About 1 of every 5 of breast cancers are HER2-positive. That means the cancer cells have more of the protein HER2/neu. These cells grow and spread faster than the ones with normal levels of the protein.

Even though this form of cancer is more aggressive than other types, there are treatments that can help.

Your doctor will test your cancer to find out if it's HER2-positive. Then you’ll work together to come up with a treatment plan that's best for you.


Researchers aren't sure what causes breast cancer. They think it may be a combination of things, including your genes, environment, and lifestyle. Every case is different.

Genes don’t play the same role in this type of cancer as with other kinds. You can't inherit a bad copy of this gene from a parent, and you won’t pass it on to your children.


The most common warning sign of any type of breast cancer is a lump in your breast that feels different from the area around it.

Other symptoms include:

  • Breast swelling
  • Change in its shape
  • Skin irritation or dimpling
  • Pain in the breast or nipple
  • Redness or thickness of the nipple or breast skin
  • Discharge from the nipple (not breast milk)

You may have noticed a difference in your breasts during a self-exam. Or you may have had a mammogram that showed the cancer. 

Getting a Diagnosis

When you're diagnosed with breast cancer, your doctor will check to see if you have HER2. He’ll probably give you one or more of these four tests.

The IHC test (immunohistochemistry) looks for how much HER2 protein is in a sample of breast cancer tissue.

Three other tests check to see if there are too many HER2 genes in the cancer cells:

  • FISH test (fluorescence in-situ hybridization)
  • SPOT-Light HER2 CISH test (subtraction probe technology chromogenic in-situ hybridization)
  • Inform HER2 Dual ISH test (inform dual in-situ hybridization)

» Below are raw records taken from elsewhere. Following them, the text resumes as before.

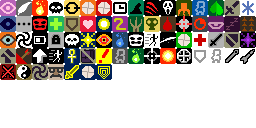
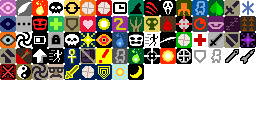
UI、天数、回合差、击杀、攻击延迟

Changed region(s): [[0.4375, 0.5, 0.5625, 0.625]]

diff --git a/core/src/main/java/com/shatteredpixel/shatteredpixeldungeon/scenes/PixelScene.java b/core/src/main/java/com/shatteredpixel/shatteredpixeldungeon/scenes/PixelScene.java
@@ -34,7 +34,9 @@ import com.watabou.noosa.ui.Component;
 import com.watabou.noosa.ui.Cursor;
 import com.watabou.utils.Callback;
 import com.watabou.utils.DeviceCompat;
+import com.watabou.utils.PlatformSupport;
 import com.watabou.utils.PointF;
+import com.watabou.utils.RectF;
 import com.watabou.utils.Reflection;
 import com.watabou.utils.Signal;
 
@@ -43,12 +45,12 @@ import java.util.ArrayList;
 public class PixelScene extends Scene {
 
 	// Minimum virtual display size for mobile portrait orientation
-	public static final float MIN_WIDTH_P = 240;
-	public static final float MIN_HEIGHT_P = 500;
+	public static final float MIN_WIDTH_P = 500;
+	public static final float MIN_HEIGHT_P = 1000;
 
 	// Minimum virtual display size for mobile landscape orientation
-	public static final float MIN_WIDTH_L = 500;
-	public static final float MIN_HEIGHT_L = 240;
+	public static final float MIN_WIDTH_L = 1000;
+	public static final float MIN_HEIGHT_L = 500;
 
 
 	public static int defaultZoom = 0;
@@ -90,11 +92,16 @@ public class PixelScene extends Scene {
 			minWidth = MIN_WIDTH_P;
 			minHeight = MIN_HEIGHT_P;
 		}
-		maxDefaultZoom = (int)Math.min(Game.width/minWidth, Game.height/minHeight)+1;
-		maxScreenZoom = (int)Math.min(Game.dispWidth/minWidth, Game.dispHeight/minHeight);
+		//TODO all insets? or just blockers?
+		RectF insets = Game.platform.getSafeInsets(PlatformSupport.INSET_ALL);
+
+		float w = Game.width - insets.left - insets.right;
+		float h = Game.height - insets.top - insets.bottom;
+		maxDefaultZoom = (int)Math.min(w/minWidth, h/minHeight);
+		maxDefaultZoom = Math.max(2, maxDefaultZoom);
 
 		if(DeviceCompat.isDesktop()){
-			defaultZoom=4+SPDSettings.scale();
+			defaultZoom=5+SPDSettings.scale();
 		}
 		if(DeviceCompat.isAndroid()){
 			defaultZoom=SPDSettings.scale();

diff --git a/core/src/main/java/com/shatteredpixel/shatteredpixeldungeon/actors/buffs/机制/地牢时间.java b/core/src/main/java/com/shatteredpixel/shatteredpixeldungeon/actors/buffs/机制/地牢时间.java
@@ -14,12 +14,14 @@ import com.shatteredpixel.shatteredpixeldungeon.levels.Level;
 import com.shatteredpixel.shatteredpixeldungeon.levels.Terrain;
 import com.shatteredpixel.shatteredpixeldungeon.plants.Plant;
 import com.shatteredpixel.shatteredpixeldungeon.scenes.GameScene;
+import com.shatteredpixel.shatteredpixeldungeon.ui.BuffIndicator;
 import com.watabou.utils.Random;
 
 public class 地牢时间 extends FlavourBuff{
     {
         actPriority=MAX;
     }
+    {name="天数";}
     @Override
     public boolean act(){
         spend( 1 );
@@ -65,5 +67,16 @@ public class 地牢时间 extends FlavourBuff{
             }
         }
         return true;
+    }
+    @Override
+    public int icon() {
+        if(Dungeon.白天())
+        return BuffIndicator.白天;
+        return BuffIndicator.夜晚;
+    }
+
+    @Override
+    public String iconTextDisplay() {
+        return (int)(Dungeon.地牢天数)+"";
     }
 }

diff --git a/SPD-classes/src/main/java/com/watabou/utils/PlatformSupport.java b/SPD-classes/src/main/java/com/watabou/utils/PlatformSupport.java
@@ -16,6 +16,28 @@ public abstract class PlatformSupport {
 	
 	public abstract void updateDisplaySize();
 	
+	public boolean supportsFullScreen(){
+		return true; //default
+	}
+
+	public static final int INSET_ALL = 3; //All insets, from hole punches to nav bars
+	public static final int INSET_LRG = 2; //Only big insets, full size notches and nav bars
+	public static final int INSET_BLK = 1; //only complete blocker assets like navbars
+
+	public RectF getSafeInsets( int level ){
+		return new RectF(
+				Gdx.graphics.getSafeInsetLeft(),
+				Gdx.graphics.getSafeInsetTop(),
+				Gdx.graphics.getSafeInsetRight(),
+				Gdx.graphics.getSafeInsetBottom()
+		);
+	}
+
+	//returns a display cutout (if one is present) in device pixels, or empty if none is present
+	public RectF getDisplayCutout(){
+		return new RectF();
+	}
+
 	public abstract void updateSystemUI();
 
 	public abstract boolean connectedToUnmeteredNetwork();

diff --git a/core/src/main/java/com/shatteredpixel/shatteredpixeldungeon/windows/WndSettings.java b/core/src/main/java/com/shatteredpixel/shatteredpixeldungeon/windows/WndSettings.java
@@ -514,10 +514,10 @@ public class WndSettings extends WndTabbed {//WndSettings
 							add(新手提示);
 
 								optUIScale = new OptionSlider("界面尺寸",
-															  2+ "X",
-															  5+ "X",
-															  2,
-															  5 ) {
+															  (PixelScene.横屏()?3:5)+ "X",
+															  (PixelScene.横屏()?5:7)+ "X",
+															  (PixelScene.横屏()?3:5),
+															  (PixelScene.横屏()?5:7) ) {
 									@Override
 									protected void onChange() {
 										if (getSelectedValue() != SPDSettings.scale()) {
@@ -660,9 +660,9 @@ public class WndSettings extends WndTabbed {//WndSettings
 						SPDSettings.landscape(checked());
 
 						if(SPDSettings.landscape())
-							SPDSettings.scale(3);
+							SPDSettings.scale(5);
 						else
-							SPDSettings.scale(4);
+							SPDSettings.scale(7);
 
 						ShatteredPixelDungeon.seamlessResetScene();
 					}

diff --git a/core/src/main/java/com/shatteredpixel/shatteredpixeldungeon/ui/StatusPane.java b/core/src/main/java/com/shatteredpixel/shatteredpixeldungeon/ui/StatusPane.java
@@ -219,7 +219,7 @@ public class StatusPane extends Component {
 		add(time);
 		
 		day = new RenderedText( "第"+Dungeon.地牢天数+"天",32);
-		add(day);
+//		add(day);
 
 		level = new BitmapText( PixelScene.pixelFont);
 		level.hardlight( 0xFFFFAA );
@@ -351,7 +351,7 @@ public class StatusPane extends Component {
 		busy.x = x + 1;
 		busy.y = y + 37;
 		
-		busytime.scale.set(0.165f);
+		busytime.scale.set(0.135f);
 		busytime.measure();
 		PixelScene.align(busytime);
 		
@@ -507,8 +507,8 @@ public class StatusPane extends Component {
 
 		busytime.text("回合差"+kw2(2,(1f - Actor.now()%1f)%1f));
 		busytime.measure();
-		busytime.x = counter.x-2.5f;
-		busytime.y = counter.y+counter.height()+busytime.height()*4+2;
+		busytime.x = counter.x-5f;
+		busytime.y = counter.y+counter.height()-busytime.height()*2+5;
 		
 		if (Dungeon.hero.等级 != lastLvl) {
 

diff --git a/core/src/main/java/com/shatteredpixel/shatteredpixeldungeon/actors/hero/Hero.java b/core/src/main/java/com/shatteredpixel/shatteredpixeldungeon/actors/hero/Hero.java
@@ -7031,8 +7031,8 @@ public class Hero extends Char {
             delay=belongings.投掷武器().delayFactor(this);
         }else{
             if(belongings.weapon()!=null){
-                delay=belongings.weapon().augment.delayFactor(delay);
-                if(belongings.weapon().拳套())delay*=2;
+                delay=belongings.weapon().delayFactor(this);
+
             }
         }
 
@@ -9475,6 +9475,7 @@ public class Hero extends Char {
     public void 回血(float x){
 
         if(subClass(HeroSubClass.剑魔)&&职业精通())x*=1.6f;
+
         if(x>0){
 
             if(符文("死亡之环"))
@@ -9492,6 +9493,7 @@ public class Hero extends Char {
                 Dungeon.gold(Math.round(x));
         }
         super.回血(x);
+
         if(x!=0)
         更新生命();
     }

diff --git a/core/src/main/java/com/shatteredpixel/shatteredpixeldungeon/actors/Char.java b/core/src/main/java/com/shatteredpixel/shatteredpixeldungeon/actors/Char.java
@@ -2144,6 +2144,7 @@ public abstract class Char extends Actor {
 	}
 	public void 回血(float x){
 		x*=治疗护盾();
+
 		if(x>0){
 			生命=Math.min(生命+x,最大生命);
 
@@ -2431,11 +2432,11 @@ public abstract class Char extends Actor {
 	}
 	public boolean 防刷(){
 		if(Dungeon.符文("叠角龙"))return true;
-		if(老鬼())return false;
-		if(老鬼傀儡())return false;
-		if(小老鬼())return false;
-		if(傀儡())return false;
-		return true;
+		if(老鬼())return true;
+		if(老鬼傀儡())return true;
+		if(小老鬼())return true;
+		if(傀儡())return true;
+		return false;
 	}
 	public boolean 恶魔(){
 		if(Dungeon.符文("白骨皮肉"))return true;

diff --git a/core/src/main/java/com/shatteredpixel/shatteredpixeldungeon/items/传说之戒.java b/core/src/main/java/com/shatteredpixel/shatteredpixeldungeon/items/传说之戒.java
@@ -60,8 +60,8 @@ public class 传说之戒 extends Item {
 	}
 
 	@Override
-	public int 强化等级(){
-		return super.强化等级()+转移;
+	public int 等级(){
+		return super.等级()+转移;
 	}
 	@Override
 	public void execute(Hero hero,String action){
@@ -83,11 +83,13 @@ public class 传说之戒 extends Item {
 
 				@Override
 				public void onSelect(Item item) {
-					item.升级(转移);
-					转移=0;
-					hero.sprite.operate(hero.pos);
-					hero.spend(1f);
-					hero.busy();
+					if(item!=null){
+						item.升级(转移);
+						转移=0;
+						hero.sprite.operate(hero.pos);
+						hero.spend(1f);
+						hero.busy();
+					}
 				}
 			});
 			else

diff --git a/core/src/main/java/com/shatteredpixel/shatteredpixeldungeon/items/weapon/冰门重盾.java b/core/src/main/java/com/shatteredpixel/shatteredpixeldungeon/items/weapon/冰门重盾.java
@@ -70,8 +70,8 @@ public class 冰门重盾 extends Weapon{
 	}
 
 	@Override
-	public int 强化等级(){
-		return super.强化等级()+转移;
+	public int 等级(){
+		return super.等级()+转移;
 	}
 
 	@Override
@@ -94,10 +94,13 @@ public class 冰门重盾 extends Weapon{
 
 				@Override
 				public void onSelect(Item item) {
-					转移等级(item);
-					hero.sprite.operate(hero.pos);
-					hero.spend(1f);
-					hero.busy();
+
+					if(item!=null){
+						转移等级(item);
+						hero.sprite.operate(hero.pos);
+						hero.spend(1f);
+						hero.busy();
+					}
 				}
 			});
 		}

diff --git a/core/src/main/java/com/shatteredpixel/shatteredpixeldungeon/actors/buffs/机制/连杀状态.java b/core/src/main/java/com/shatteredpixel/shatteredpixeldungeon/actors/buffs/机制/连杀状态.java
@@ -21,10 +21,11 @@ public class 连杀状态 extends FlavourBuff{
     @Override
     public String name(){
         return count+super.name();
-    }@Override
-    	public String iconTextDisplay() {
-    		return (int)(count)+"";
-    	}
+    }
+    @Override
+    public String iconTextDisplay() {
+        return (int)(count)+"";
+    }
 
     public float count = 0;
     public float set(float x){

diff --git a/core/src/main/java/com/shatteredpixel/shatteredpixeldungeon/ui/BuffIndicator.java b/core/src/main/java/com/shatteredpixel/shatteredpixeldungeon/ui/BuffIndicator.java
@@ -109,6 +109,8 @@ public class BuffIndicator extends Component {
 	public static final int HOLY_WEAPON = CHALLENGE+4;
 	public static final int SPELL_FOOD  = CHALLENGE+5;
 	public static final int PROT_AURA= CHALLENGE+6;
+	public static final int 白天= CHALLENGE+7;
+	public static final int 夜晚= CHALLENGE+8;
 
 
 	public static final int SIZE_SMALL  = 7;

diff --git a/core/src/main/java/com/shatteredpixel/shatteredpixeldungeon/SPDSettings.java b/core/src/main/java/com/shatteredpixel/shatteredpixeldungeon/SPDSettings.java
@@ -369,7 +369,7 @@ public class SPDSettings extends GameSettings {
 	}
 
 	public static int scale() {
-		return getInt( KEY_SCALE, 5 );
+		return getInt( KEY_SCALE, 7 );
 	}
 
 	public static void quickSwapper(boolean value ){ put( KEY_QUICK_SWAP, value ); }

Sometimes the results of one test aren't clear. If that happens, your doctor may order another type.